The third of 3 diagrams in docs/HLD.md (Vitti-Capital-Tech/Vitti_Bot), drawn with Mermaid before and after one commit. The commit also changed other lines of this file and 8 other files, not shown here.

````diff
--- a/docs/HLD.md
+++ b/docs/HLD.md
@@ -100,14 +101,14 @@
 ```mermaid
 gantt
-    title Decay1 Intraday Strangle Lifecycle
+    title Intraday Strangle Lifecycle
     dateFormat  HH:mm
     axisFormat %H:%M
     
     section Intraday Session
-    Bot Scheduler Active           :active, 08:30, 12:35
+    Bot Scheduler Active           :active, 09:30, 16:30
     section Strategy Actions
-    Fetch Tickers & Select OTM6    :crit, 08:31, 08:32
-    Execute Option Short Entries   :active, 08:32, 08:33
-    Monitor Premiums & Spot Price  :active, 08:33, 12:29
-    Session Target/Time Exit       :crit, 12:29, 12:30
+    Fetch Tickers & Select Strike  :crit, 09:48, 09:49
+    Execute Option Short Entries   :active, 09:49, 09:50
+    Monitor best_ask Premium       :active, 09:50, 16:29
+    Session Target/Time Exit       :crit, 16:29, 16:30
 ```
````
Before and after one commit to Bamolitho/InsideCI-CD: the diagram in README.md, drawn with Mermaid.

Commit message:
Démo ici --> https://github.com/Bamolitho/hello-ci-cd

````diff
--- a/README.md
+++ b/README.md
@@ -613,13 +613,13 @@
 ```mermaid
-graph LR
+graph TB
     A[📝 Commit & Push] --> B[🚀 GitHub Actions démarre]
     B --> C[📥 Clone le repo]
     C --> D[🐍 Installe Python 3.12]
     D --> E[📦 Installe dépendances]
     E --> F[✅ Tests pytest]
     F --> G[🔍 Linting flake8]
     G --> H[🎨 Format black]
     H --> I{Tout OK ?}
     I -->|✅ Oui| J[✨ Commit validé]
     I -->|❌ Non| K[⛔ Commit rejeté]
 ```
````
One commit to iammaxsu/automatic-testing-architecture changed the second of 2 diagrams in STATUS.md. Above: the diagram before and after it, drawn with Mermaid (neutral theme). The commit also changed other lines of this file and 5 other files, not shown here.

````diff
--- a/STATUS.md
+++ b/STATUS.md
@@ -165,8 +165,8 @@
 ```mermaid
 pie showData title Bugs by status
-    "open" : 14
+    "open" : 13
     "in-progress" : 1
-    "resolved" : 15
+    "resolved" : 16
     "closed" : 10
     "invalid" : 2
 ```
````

> **Exercise description**:
Go over the listing above and copy out each line that includes "active".

> **Solution**:
-    Bot Scheduler Active           :active, 08:30, 12:35
+    Bot Scheduler Active           :active, 09:30, 16:30
-    Execute Option Short Entries   :active, 08:32, 08:33
-    Monitor Premiums & Spot Price  :active, 08:33, 12:29
+    Execute Option Short Entries   :active, 09:49, 09:50
+    Monitor best_ask Premium       :active, 09:50, 16:29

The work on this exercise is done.